I have mixed feelings towards the Zelda franchise, on one hand I really enjoy the 2D entries with Link between Worlds being my favourite in the series. The 3D entries however never fully connected with me, they’d always have the same consistent flaws that make them slow and boringly easy. Breath of the Wild however seems to address a lot of my criticisms, here’s how Nintendo is trying to address and alleviate some of the franchises fatigue.


For the most part each game has a very simple story; Ganon or some other evil entity kidnaps Zelda prompting you to complete several trials to prove your worth as a hero in order to fend off the dark forces. This basic story complemented the simple design of the 2D games which were focus on getting you out in the field without intrusion as fast as possible. Nintendo however seems to have the idea that the story they’ve crafted is much grander than it should be and they dedicate hours of cutscenes in their 3D games.

So what we have is gameplay being constantly interrupted by Nintendo’s effort to be more “cinematic”. Wind waker’s cinematic attempt resulted in a heavily criticized mandatory stealth section. Twilight Princess’s attempt to set up Link’s background at the start of the game was criticized for being too slow. Skyward Sword’s attempt to tell a more personal story was heavily criticized for making the game too linear. The Legend of Zelda is beloved for dropping you in the middle of the world and allowing you to explore at your own pace. Players don’t want to see sages telling you how awesome you are while Link stares blank faced in silence, they want to play the bloody game. Breath of the Wild however seems to understand that the best way to tell its story is not to tell it all, let’s do a quick comparison.

In Twilight Princess the trailer is filled with epic orchestral music along with a dark and edgy tone, featuring other characters and the evil darkness you face. It all evokes the feeling of setting off on a hero’s journey to save the world.

Breath of the Wild however starts off with a simple piano tune, we don’t see any other story characters like Zelda, in fact we only get a small glimpse of the dark forces that we’ll encounter. Instead the trailer is purely focused on the world itself and the wildlife that lives in it, we don’t see any towns, only the broken down churches gives any indication that the place once held intelligent life. All this evokes feelings of a Ghibli movie where the world is the character and you are alone to explore it. The trailer does a beautiful job of announcing that they finally brought back the series grand sense of adventure.
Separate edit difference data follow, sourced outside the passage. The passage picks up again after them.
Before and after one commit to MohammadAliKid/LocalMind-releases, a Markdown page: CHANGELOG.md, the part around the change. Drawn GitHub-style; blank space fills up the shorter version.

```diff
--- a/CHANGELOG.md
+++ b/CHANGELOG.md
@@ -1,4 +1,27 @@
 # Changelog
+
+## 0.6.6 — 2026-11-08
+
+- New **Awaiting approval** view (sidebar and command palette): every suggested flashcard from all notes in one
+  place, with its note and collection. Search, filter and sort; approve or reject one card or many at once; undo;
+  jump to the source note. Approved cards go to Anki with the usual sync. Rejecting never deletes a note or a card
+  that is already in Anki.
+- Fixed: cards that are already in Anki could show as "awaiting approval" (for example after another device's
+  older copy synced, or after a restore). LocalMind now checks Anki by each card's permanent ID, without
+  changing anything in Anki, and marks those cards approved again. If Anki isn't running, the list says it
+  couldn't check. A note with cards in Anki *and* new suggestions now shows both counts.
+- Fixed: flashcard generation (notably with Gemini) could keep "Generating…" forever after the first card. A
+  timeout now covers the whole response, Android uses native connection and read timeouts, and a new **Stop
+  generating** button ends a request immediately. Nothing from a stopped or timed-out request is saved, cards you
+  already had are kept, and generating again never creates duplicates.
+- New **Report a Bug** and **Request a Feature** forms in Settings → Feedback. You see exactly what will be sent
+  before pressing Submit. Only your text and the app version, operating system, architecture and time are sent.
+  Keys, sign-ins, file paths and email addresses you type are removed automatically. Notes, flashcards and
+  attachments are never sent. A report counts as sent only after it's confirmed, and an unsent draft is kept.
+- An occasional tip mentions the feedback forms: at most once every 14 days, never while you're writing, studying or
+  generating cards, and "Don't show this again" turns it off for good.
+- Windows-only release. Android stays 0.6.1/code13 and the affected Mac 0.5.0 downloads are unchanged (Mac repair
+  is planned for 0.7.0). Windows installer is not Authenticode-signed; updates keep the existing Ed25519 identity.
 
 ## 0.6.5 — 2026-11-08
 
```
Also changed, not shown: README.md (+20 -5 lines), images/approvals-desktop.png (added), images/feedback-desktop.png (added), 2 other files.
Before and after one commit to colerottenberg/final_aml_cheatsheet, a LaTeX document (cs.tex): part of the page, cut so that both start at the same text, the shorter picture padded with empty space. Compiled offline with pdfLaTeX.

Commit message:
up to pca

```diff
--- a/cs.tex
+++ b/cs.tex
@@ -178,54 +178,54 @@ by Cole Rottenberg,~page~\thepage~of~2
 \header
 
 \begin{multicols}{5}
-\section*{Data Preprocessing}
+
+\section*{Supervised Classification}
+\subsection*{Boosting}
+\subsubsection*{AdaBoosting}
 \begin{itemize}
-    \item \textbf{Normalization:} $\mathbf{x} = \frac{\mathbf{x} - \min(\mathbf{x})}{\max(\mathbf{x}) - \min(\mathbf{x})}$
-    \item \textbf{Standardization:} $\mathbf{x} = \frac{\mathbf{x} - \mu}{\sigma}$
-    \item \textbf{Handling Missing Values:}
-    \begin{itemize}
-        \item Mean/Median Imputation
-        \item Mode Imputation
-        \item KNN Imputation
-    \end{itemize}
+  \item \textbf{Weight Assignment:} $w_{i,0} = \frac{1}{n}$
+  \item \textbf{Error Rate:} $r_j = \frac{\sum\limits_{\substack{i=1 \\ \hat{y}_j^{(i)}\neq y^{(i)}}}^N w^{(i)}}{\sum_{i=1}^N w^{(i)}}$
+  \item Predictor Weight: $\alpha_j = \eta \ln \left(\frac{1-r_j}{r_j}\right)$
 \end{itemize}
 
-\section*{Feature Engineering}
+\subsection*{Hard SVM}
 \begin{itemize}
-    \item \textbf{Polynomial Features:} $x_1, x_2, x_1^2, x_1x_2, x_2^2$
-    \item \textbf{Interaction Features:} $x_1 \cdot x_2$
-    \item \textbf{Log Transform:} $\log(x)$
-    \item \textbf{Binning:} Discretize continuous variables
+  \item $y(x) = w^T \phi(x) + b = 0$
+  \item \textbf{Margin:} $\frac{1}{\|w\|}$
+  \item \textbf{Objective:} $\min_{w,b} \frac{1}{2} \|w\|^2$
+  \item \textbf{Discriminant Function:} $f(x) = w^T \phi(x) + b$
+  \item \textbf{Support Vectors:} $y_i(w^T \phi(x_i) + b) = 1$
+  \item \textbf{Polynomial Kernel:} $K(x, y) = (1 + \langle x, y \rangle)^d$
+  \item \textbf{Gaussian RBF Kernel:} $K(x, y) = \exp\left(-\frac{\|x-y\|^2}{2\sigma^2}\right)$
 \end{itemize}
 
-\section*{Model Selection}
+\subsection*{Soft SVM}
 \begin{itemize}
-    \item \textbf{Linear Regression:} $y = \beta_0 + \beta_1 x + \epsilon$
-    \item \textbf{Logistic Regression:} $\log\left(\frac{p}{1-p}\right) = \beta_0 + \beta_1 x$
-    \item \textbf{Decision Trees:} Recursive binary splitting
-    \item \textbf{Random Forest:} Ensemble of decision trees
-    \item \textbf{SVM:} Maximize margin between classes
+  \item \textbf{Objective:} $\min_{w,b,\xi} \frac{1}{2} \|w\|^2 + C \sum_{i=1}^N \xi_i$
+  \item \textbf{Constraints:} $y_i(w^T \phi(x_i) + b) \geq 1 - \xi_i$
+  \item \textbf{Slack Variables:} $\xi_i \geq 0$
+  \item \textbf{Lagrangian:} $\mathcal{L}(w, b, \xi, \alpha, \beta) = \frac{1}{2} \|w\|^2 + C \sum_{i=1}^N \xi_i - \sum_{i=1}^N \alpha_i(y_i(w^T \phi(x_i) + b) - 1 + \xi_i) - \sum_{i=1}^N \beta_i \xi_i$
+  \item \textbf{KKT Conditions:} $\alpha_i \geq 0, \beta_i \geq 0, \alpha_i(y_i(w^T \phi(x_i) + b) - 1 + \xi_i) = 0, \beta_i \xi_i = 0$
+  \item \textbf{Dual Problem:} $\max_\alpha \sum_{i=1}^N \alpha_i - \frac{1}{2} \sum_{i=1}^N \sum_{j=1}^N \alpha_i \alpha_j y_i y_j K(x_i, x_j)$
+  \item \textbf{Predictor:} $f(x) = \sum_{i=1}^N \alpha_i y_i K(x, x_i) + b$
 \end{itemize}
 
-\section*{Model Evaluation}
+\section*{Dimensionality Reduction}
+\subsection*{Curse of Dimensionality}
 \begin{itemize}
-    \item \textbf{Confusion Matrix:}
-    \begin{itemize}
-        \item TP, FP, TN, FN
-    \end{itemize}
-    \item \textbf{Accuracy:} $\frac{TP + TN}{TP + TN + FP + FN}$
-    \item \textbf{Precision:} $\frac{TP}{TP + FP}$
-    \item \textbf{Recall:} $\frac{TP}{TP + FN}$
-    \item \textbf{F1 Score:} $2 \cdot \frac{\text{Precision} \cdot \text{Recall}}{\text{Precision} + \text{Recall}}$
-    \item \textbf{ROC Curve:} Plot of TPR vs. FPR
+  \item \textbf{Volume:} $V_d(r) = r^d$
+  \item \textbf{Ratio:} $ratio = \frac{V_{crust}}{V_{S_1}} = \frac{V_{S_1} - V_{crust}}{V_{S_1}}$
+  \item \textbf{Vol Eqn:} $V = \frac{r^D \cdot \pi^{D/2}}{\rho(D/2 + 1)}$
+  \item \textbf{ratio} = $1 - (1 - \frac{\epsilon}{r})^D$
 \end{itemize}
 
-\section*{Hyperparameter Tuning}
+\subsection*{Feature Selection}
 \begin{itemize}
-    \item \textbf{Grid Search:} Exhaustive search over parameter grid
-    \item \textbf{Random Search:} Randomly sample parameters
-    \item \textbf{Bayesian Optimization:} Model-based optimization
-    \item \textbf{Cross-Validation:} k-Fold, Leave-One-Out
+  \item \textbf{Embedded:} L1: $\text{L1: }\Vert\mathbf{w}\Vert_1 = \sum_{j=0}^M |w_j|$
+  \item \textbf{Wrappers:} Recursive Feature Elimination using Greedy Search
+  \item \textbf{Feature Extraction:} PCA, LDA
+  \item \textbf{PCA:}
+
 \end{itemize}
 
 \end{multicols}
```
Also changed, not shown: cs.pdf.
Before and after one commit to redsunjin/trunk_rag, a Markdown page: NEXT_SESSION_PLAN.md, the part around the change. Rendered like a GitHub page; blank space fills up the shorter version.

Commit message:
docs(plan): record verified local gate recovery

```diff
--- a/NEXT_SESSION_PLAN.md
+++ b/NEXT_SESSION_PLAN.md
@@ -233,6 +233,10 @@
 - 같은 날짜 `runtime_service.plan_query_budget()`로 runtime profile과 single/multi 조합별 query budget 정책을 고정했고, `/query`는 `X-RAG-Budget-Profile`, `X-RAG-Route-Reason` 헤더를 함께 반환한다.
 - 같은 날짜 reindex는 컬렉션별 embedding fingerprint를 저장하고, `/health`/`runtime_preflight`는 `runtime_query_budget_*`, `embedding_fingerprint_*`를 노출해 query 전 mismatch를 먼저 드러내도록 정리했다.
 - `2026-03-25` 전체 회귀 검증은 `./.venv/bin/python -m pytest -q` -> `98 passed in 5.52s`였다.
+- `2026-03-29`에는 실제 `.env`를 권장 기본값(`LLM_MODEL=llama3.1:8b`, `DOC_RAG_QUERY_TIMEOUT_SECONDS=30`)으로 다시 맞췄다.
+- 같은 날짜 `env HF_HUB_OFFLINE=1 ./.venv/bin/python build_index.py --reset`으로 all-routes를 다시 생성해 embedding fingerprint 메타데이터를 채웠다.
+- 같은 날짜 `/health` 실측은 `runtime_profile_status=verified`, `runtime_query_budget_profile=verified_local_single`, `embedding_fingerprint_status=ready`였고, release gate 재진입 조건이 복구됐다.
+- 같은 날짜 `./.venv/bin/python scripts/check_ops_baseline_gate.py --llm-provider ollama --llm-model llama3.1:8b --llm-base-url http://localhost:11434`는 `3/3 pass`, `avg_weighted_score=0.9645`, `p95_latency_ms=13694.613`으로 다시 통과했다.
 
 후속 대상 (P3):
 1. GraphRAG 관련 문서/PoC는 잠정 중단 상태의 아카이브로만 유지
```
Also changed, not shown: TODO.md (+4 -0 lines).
The best I could say about the 3D Zelda’s combat is that it is simply serviceable, it does the job but it is boring. Most of your enemy encounters are resolved simply by holding the shield and waiting to hit them back. Wind Waker had some interesting ideas like stealing weapons but the games lack of difficulty made it completely worthless. Skyward Sword added a stamina bar and weapon degradation but the motion controls made it not appeal to all players. I always thought that if they simply ported Skyward Sword’s combat without all the motion control it would be decent, Breath of the Wild seems to have gotten the message but they also expanded it a lot to make it more interesting.

A lot of old mechanics have returned like stealing weapons, stamina bar and weapon degradation but none of these would be useful unless the whole combat system was change to be a lot more dynamics. Combat this time seems similar to a RPG game in way of customization; this time around you don’t get the Master Sword immediately, instead you are given a wide range of weapons with various attributes.

Axes are slower but powerful…

While others like spears are fast and deadly

The bow itself comes with a “bullet” time mechanic to pull off trickshots.

 Enemies are proven to have tougher AI in groups and Guardians that take off chunks of your health with their laser blasts.

To combat this you have a wider range of combat options other than simply locking on and holding up your shield. You can now have different clothes and armors to equip and a fury attack that’s activated by a successful dodge and parry. You are also able to sneak up on enemies and firing arrows now have a visible drop. The game seems to have taken the best aspect of Dark Souls and yet retain the accessibility of the old combat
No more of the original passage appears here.